In the following three years, my journalism training kept me hopping. But W&L’s distribution rules also pushed me to take courses like comparative religions. And my new-found fascination with physics led to courses in astronomy and meteorology before I graduated in 1955.

Two years later, while working at a small Texas newspaper, reporting on everything from cops to football, I heard the newsflash on my car radio: Russia had put the first artificial satellite, Sputnik, into orbit. “Boy,” I shouted with no one to hear me. “Would that be a great story to cover!”

That itch just wouldn’t go away. I kept learning as much as I could about science. And in 1966, the Minneapolis Tribune hired me as a science reporter, with a key aim to cover the Apollo program created to rocket astronauts to the moon.

Then came what I consider the biggest news of my lifetime: I was at Cape Canaveral, Fla., and then at NASA-Houston, to report on the Apollo 11 flight in 1969 that put the first human boot prints on the moon.

In the following years, I covered all sorts of space and other science stories for the Tribune and later the Star Tribune after the staffs of the morning and afternoon papers merged. My articles about the weather and astronomy were particularly big hits with readers.
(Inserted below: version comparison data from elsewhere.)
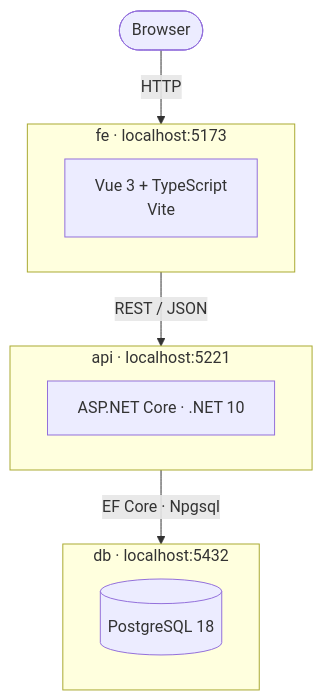
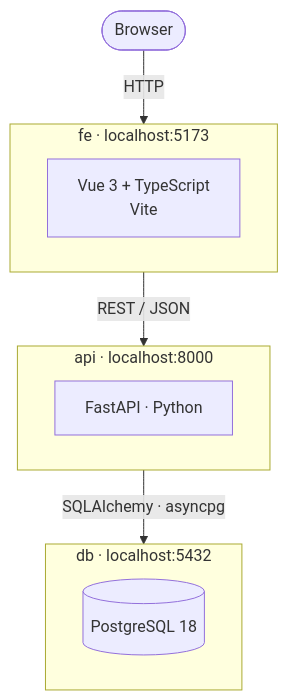
The diagram in README.md (RimeLab/project_alpha), drawn with Mermaid before and after one commit. The commit also changed other lines of this file and 2 other files, not shown here.

````diff
--- a/README.md
+++ b/README.md
@@ -10,20 +10,20 @@
 ```mermaid
 flowchart TD
     Browser(["Browser"])
 
     subgraph fe["fe · localhost:5173"]
         FE["Vue 3 + TypeScript\nVite"]
     end
 
-    subgraph api["api · localhost:5221"]
-        API["ASP.NET Core · .NET 10"]
+    subgraph api["api · localhost:8000"]
+        API["FastAPI · Python"]
     end
 
     subgraph db["db · localhost:5432"]
         DB[("PostgreSQL 18")]
     end
 
     Browser -->|HTTP| fe
     fe -->|REST / JSON| api
-    api -->|EF Core · Npgsql| db
+    api -->|SQLAlchemy · asyncpg| db
 ```
````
I also covered many medical stories. Some took me into the operation room to witness transplants and other new types of surgery. Some dealt with medical research, where my numbers-savvy from W&L came in handy to sort out what really works.

I wrote about disease outbreaks and much more. And I probed the politics of medical costs, where my political science coursework at W&L came in handy.

The Star Tribune sent me to Cambodia and Thailand for a month to report on refugee medical-care problems and issues. My Asian history and comparative-religions learnings at W&L served me well.

I loved my career as a science writer. I became president of the National Association of Science Writers while continuing my Star Tribune reporting, which covered three decades before I retired.

It was an often hectic, but always personally rewarding journalism career. Thanks, W&L.